* Exercise requirements
Please list all lines of the material below in which the string "descr" occurs.

Start of Data for this task

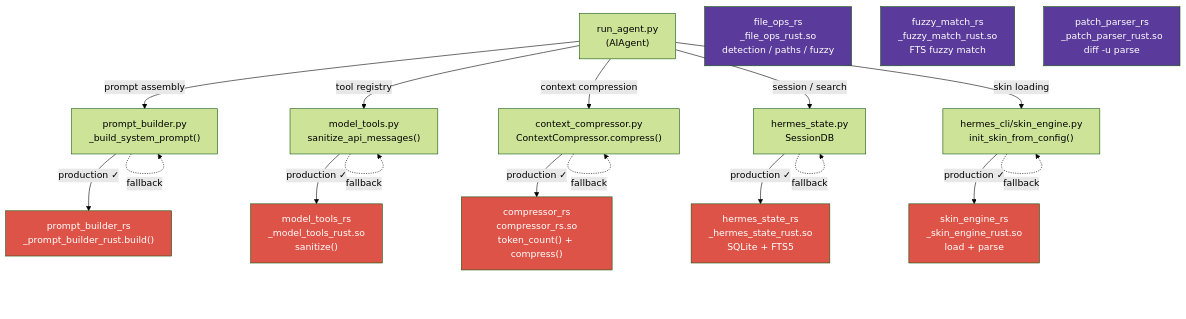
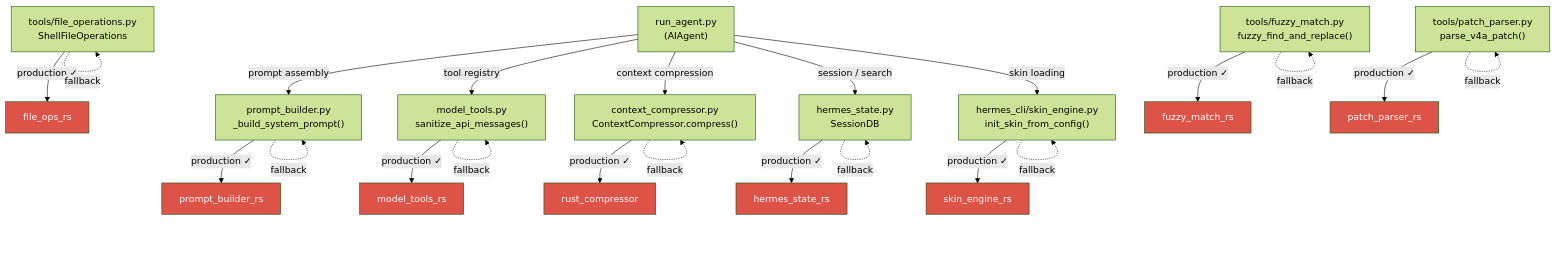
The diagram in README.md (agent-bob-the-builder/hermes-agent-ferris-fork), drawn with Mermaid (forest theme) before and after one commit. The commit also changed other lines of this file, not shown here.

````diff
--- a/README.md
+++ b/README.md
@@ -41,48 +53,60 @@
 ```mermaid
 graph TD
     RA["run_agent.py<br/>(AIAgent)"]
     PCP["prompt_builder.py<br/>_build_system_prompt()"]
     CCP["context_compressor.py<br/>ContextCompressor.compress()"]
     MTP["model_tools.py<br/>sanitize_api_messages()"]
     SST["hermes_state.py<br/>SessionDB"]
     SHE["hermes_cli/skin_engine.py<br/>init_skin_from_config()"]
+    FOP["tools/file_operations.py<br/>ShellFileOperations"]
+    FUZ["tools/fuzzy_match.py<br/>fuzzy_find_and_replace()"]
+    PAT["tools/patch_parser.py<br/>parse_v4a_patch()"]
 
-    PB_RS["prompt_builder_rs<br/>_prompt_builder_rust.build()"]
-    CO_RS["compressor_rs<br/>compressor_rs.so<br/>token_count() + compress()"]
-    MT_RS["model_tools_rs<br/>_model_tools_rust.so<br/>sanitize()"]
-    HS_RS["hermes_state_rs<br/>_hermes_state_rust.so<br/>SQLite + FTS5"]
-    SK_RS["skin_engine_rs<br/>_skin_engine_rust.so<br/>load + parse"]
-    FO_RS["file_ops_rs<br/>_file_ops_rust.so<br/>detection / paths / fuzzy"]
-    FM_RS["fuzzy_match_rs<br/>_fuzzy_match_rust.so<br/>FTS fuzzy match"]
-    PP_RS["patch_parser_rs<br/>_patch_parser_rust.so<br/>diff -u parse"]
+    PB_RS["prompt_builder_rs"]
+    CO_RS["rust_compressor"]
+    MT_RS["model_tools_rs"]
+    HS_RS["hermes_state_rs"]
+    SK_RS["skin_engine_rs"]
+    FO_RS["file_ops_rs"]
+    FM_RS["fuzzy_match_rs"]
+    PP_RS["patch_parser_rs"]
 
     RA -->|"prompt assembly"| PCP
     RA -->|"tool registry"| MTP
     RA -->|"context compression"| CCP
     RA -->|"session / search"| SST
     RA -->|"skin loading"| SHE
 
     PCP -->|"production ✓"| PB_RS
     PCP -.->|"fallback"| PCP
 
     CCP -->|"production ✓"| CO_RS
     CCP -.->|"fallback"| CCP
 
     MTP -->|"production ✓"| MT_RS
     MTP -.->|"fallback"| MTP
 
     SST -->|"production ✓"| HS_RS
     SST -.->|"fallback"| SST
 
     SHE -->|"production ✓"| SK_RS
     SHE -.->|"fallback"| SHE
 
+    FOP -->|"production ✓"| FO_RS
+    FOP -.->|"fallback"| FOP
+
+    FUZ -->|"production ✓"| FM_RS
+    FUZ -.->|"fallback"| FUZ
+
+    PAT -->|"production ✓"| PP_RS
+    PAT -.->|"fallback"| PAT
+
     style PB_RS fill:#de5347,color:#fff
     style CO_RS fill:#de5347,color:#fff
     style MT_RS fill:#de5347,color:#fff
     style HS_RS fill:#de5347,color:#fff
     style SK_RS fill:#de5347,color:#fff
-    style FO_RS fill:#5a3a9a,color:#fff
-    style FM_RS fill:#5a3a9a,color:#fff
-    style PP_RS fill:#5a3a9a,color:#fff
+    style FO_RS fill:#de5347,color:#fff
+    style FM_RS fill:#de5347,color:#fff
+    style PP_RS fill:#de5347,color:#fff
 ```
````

End of Data for this task
Start of Data for this task

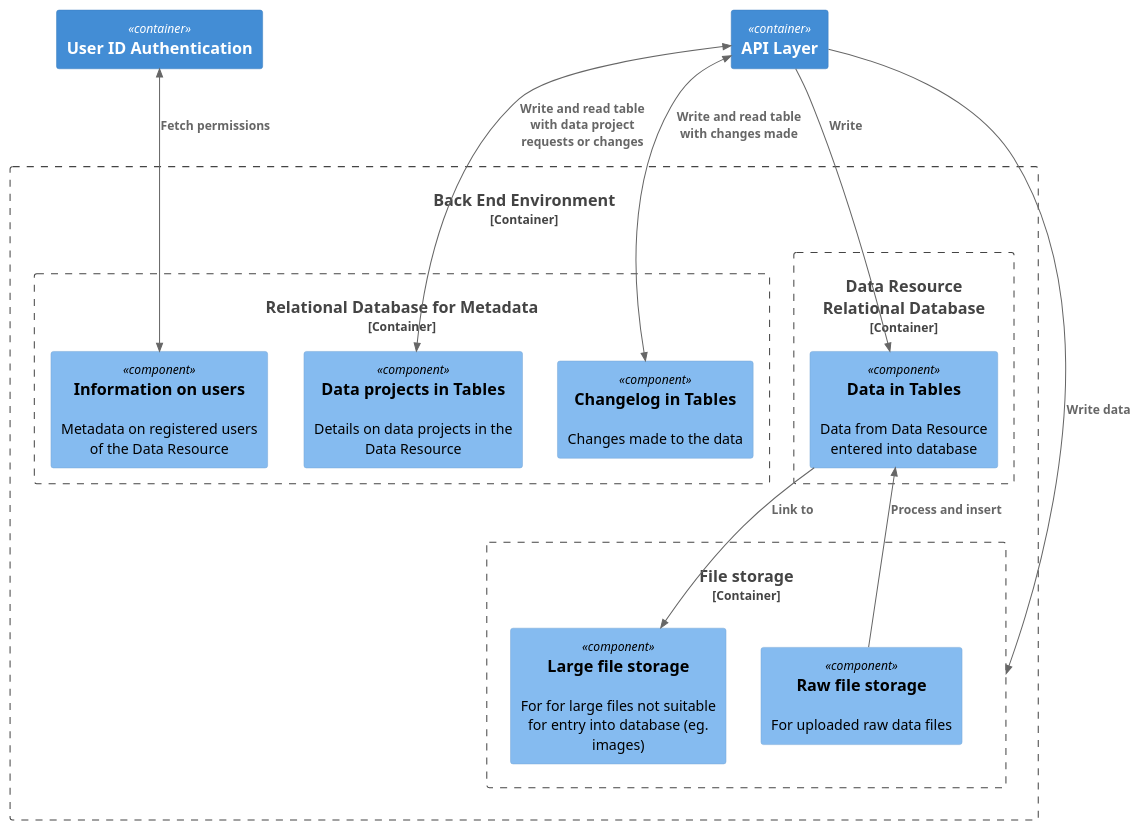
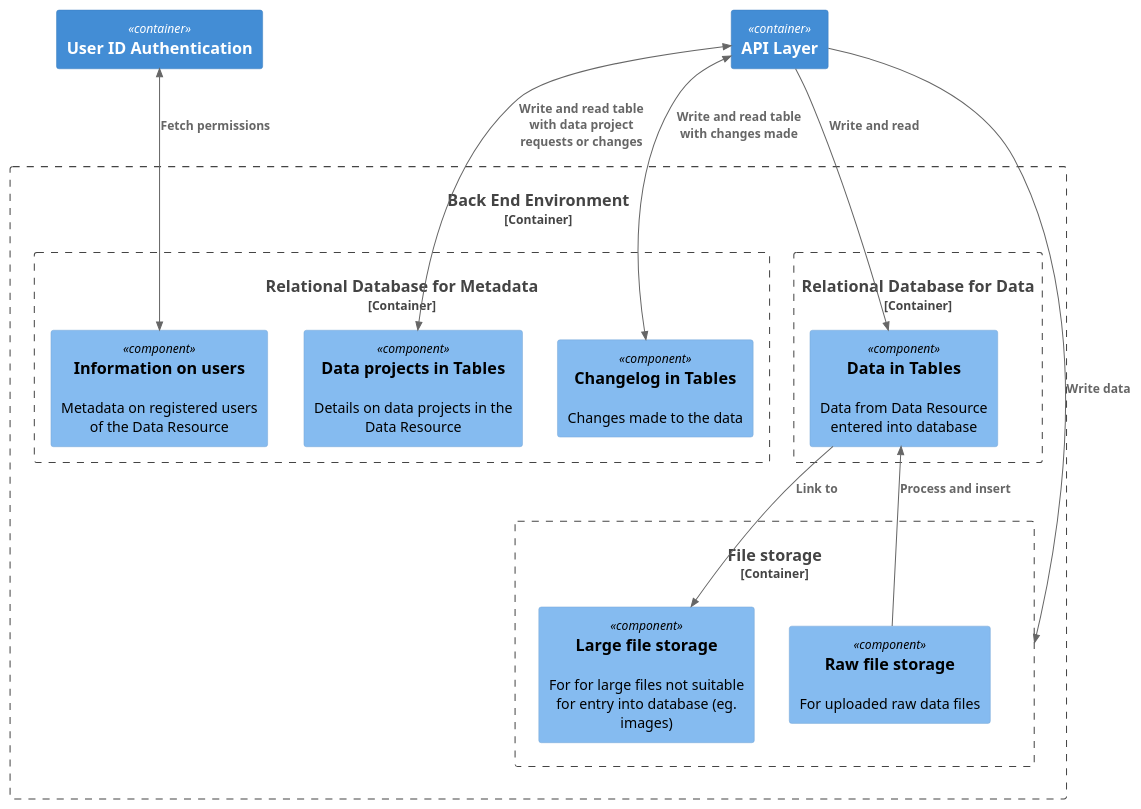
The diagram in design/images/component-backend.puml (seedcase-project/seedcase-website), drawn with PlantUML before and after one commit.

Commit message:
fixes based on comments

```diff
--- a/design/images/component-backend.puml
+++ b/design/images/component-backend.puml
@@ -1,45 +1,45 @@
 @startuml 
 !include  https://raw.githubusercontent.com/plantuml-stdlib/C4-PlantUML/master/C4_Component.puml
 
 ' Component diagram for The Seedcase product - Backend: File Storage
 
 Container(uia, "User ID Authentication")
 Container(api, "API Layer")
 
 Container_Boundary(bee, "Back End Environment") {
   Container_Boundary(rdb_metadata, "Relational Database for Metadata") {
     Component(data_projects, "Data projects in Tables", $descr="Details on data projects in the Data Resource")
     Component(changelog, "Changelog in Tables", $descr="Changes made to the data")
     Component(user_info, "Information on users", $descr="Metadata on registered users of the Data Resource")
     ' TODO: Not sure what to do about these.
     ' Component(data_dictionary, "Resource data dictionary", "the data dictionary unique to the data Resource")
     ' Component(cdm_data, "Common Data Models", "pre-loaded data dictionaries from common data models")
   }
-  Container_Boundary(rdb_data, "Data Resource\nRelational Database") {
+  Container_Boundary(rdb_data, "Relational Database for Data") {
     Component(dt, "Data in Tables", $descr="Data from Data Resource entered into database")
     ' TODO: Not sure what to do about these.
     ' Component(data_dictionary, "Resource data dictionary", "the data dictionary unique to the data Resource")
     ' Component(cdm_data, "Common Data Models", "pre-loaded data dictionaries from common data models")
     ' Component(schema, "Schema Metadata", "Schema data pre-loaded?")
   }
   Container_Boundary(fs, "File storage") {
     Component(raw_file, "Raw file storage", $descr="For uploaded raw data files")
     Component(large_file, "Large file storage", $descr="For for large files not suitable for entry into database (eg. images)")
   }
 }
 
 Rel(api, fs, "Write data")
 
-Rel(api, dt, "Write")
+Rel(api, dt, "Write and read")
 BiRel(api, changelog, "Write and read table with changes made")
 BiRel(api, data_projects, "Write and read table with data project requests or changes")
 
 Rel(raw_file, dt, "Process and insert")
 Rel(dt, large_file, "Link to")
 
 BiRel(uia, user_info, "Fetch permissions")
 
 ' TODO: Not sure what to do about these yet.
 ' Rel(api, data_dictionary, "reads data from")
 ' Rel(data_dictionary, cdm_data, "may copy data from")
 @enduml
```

End of Data for this task
Start of Data for this task

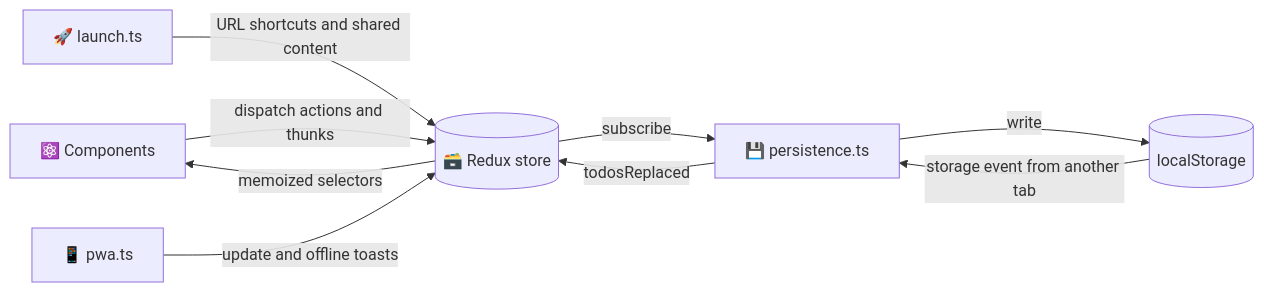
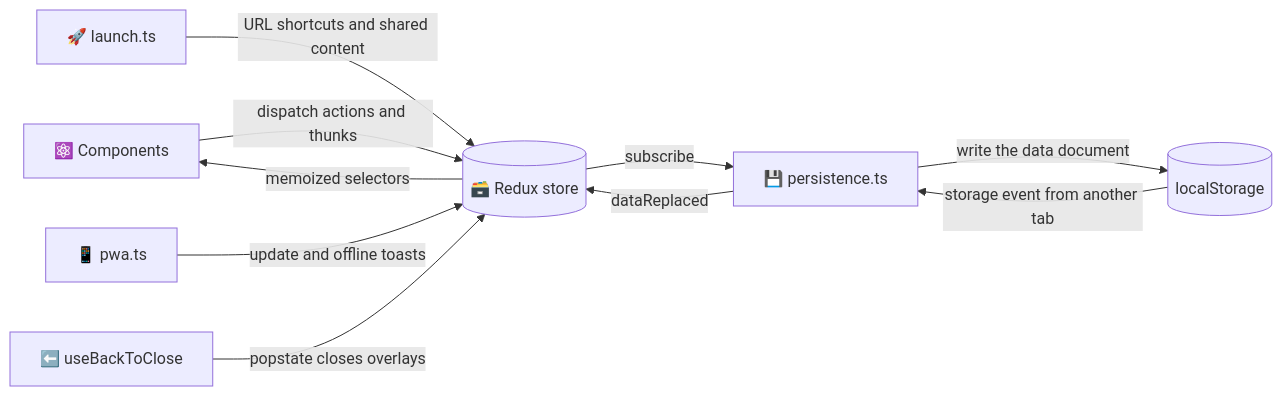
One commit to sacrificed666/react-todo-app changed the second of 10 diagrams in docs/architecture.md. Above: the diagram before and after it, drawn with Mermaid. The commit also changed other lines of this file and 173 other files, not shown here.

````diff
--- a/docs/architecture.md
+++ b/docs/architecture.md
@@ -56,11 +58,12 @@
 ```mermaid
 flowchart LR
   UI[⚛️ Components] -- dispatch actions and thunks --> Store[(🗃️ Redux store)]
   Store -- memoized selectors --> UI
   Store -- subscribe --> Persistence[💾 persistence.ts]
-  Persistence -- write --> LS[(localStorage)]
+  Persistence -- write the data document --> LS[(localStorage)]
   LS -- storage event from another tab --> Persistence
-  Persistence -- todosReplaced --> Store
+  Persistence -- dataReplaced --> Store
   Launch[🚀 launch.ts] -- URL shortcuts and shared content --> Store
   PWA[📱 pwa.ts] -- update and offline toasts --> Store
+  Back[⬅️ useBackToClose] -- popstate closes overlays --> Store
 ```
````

End of Data for this task

* Finished task
     Component(data_projects, "Data projects in Tables", $descr="Details on data projects in the Data Resource")
     Component(changelog, "Changelog in Tables", $descr="Changes made to the data")
     Component(user_info, "Information on users", $descr="Metadata on registered users of the Data Resource")
     Component(dt, "Data in Tables", $descr="Data from Data Resource entered into database")
     Component(raw_file, "Raw file storage", $descr="For uploaded raw data files")
     Component(large_file, "Large file storage", $descr="For for large files not suitable for entry into database (eg. images)")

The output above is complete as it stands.